ATLANTA, GA—While medical students everywhere rejoice over the news that Step 1 of the United States Medical Licensing Examination (USMLE) is moving to a Pass/Fail grading system, residency program directors are devastated. Increasingly reliant on the Step 1 numerical score to “weed out” prospective candidates, program directors are dreading the fact they’ll now have to read the rest of the application too.
“Please tell me this is a sick joke,” said Dr. Rachel Pennington, director of an Atlanta-based hospital’s Internal Medicine residency program. “That Step 1 score used to save me so much time. If your score was really low, I just ignored the rest of the application.
“And if your score was high…well, I still didn’t read it. But, I’d at least invite you for an interview, during which I definitely didn’t listen to you.”
Sources tell us that most program directors don’t even see residency candidates as real people. “They’re just a number to me—a walking, talking USMLE numerical score,” said Hugh Esemele, another program director. “But before you rip us for that, just remember that these people are about to become medical residents, and no one treats residents as real people. We’re simply preparing them for that inescapable reality.”
However, program directors will now need to consider the whole application. They may even have to—gulp—read personal statements again. “I haven’t read an applicant’s essay in 15 years,” said Dr. Pennington, who’s been a program director for 15 years and a day. “I don’t think I can handle reading those again. I don’t really care why you wanna help people (boring!), or how you wanted to be a hospitalist since you were in diapers (lying!), or which of your dead relatives inspired you the most (just kill me now).”
To address this developing crisis, the despondent residency program directors of America held an emergency meeting earlier this morning.
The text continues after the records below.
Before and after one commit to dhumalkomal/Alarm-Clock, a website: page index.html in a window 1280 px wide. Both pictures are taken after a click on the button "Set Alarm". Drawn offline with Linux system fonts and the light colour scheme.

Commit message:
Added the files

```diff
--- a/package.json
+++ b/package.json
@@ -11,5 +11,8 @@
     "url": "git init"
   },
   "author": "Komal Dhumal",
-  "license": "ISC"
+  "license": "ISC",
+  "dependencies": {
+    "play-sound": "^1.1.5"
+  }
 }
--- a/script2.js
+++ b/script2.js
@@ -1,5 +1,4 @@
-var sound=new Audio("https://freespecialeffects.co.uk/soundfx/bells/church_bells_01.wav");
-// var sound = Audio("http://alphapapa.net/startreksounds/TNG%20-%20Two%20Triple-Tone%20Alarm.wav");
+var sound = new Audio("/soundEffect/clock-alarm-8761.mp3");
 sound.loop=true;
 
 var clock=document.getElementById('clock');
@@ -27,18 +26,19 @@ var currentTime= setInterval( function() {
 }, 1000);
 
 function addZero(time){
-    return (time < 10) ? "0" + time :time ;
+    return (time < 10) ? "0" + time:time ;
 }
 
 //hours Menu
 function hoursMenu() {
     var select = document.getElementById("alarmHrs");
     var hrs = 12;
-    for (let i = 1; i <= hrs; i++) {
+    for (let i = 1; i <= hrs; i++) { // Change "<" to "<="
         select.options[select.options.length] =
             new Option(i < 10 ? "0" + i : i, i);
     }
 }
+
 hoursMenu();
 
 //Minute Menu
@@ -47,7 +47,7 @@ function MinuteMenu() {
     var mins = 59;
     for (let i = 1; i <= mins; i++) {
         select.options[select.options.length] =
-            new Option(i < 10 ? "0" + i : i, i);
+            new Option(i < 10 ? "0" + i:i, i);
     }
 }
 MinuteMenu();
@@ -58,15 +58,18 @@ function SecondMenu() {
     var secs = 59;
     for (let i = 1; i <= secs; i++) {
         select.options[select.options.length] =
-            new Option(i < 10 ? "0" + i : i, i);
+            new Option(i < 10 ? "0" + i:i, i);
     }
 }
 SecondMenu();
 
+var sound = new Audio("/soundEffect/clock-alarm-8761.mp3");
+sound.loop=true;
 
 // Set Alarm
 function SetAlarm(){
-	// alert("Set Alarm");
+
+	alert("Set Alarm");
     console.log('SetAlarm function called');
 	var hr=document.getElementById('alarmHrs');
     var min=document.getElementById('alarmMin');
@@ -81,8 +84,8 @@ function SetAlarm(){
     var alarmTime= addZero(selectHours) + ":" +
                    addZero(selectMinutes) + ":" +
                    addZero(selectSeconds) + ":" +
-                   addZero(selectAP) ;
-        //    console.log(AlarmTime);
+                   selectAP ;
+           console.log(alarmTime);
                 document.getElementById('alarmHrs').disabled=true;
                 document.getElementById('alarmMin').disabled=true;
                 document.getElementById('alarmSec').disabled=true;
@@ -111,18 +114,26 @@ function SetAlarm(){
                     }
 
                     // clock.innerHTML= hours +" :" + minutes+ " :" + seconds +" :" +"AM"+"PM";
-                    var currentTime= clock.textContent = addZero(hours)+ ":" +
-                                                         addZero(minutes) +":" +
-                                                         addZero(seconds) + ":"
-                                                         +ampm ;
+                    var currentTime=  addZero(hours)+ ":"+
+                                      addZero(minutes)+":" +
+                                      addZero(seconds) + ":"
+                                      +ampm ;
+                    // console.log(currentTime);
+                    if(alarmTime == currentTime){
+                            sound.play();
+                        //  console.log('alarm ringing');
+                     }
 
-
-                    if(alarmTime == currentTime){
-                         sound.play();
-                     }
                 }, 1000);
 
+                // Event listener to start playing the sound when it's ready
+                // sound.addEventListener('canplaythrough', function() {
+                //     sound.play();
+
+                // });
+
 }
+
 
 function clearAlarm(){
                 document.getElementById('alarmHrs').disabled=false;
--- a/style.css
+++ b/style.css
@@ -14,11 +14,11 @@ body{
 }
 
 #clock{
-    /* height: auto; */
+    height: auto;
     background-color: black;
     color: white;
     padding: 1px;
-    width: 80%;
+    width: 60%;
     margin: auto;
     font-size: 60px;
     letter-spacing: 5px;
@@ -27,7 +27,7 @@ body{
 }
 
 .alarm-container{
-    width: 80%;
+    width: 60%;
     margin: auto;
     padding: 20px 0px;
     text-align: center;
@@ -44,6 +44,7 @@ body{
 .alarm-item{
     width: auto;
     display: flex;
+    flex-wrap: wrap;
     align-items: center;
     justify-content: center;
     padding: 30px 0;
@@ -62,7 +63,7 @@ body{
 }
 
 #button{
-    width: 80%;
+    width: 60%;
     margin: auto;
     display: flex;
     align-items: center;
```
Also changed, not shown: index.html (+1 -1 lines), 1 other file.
After condemning the USMLE scoring change, they ultimately conceded defeat and reluctantly acknowledged that they’ll now have to read entire applications and engage in meaningful conversations with candidates.
That is, until Dr. Esemele noticed something interesting about the application. “OMG, you guys, I’ve never noticed this before because I’ve never looked beyond the Step 1 score, but there’s a Step 2! Who knew?! And it’s still a numerical score!”
“Hallelujah!” replied the other directors in unison as they all tossed their piles of personal statements into the fireplace and popped open a bottle of champagne.